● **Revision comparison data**
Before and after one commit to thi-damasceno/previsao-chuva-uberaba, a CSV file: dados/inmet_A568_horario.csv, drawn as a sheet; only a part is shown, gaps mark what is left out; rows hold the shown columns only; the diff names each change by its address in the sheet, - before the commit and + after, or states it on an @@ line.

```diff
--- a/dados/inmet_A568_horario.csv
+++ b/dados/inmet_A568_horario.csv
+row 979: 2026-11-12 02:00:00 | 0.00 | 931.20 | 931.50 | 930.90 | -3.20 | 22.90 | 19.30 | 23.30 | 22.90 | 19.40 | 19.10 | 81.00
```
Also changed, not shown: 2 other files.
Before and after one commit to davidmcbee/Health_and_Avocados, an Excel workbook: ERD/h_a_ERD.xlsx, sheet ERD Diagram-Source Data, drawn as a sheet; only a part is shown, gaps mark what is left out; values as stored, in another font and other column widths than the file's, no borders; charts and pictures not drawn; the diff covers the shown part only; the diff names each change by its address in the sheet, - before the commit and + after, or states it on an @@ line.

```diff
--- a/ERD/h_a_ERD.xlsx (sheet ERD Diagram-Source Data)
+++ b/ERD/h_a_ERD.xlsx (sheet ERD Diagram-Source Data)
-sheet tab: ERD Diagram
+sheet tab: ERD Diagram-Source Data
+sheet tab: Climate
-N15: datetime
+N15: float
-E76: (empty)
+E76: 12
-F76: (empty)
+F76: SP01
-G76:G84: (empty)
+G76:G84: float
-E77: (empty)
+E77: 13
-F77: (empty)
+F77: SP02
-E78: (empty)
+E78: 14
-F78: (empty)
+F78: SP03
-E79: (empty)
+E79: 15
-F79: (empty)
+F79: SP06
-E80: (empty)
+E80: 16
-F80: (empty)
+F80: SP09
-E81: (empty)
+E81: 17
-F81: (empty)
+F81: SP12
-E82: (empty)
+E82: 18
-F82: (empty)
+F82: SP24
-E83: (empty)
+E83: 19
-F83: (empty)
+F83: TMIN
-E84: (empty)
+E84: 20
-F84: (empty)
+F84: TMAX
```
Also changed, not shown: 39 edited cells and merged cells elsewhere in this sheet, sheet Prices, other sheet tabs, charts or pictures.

● **Your assignment**
Find every line in the records that contains the word "changed"; copy those lines.

● **Task response**
Also changed, not shown: 2 other files.
Also changed, not shown: 39 edited cells and merged cells elsewhere in this sheet, sheet Prices, other sheet tabs, charts or pictures.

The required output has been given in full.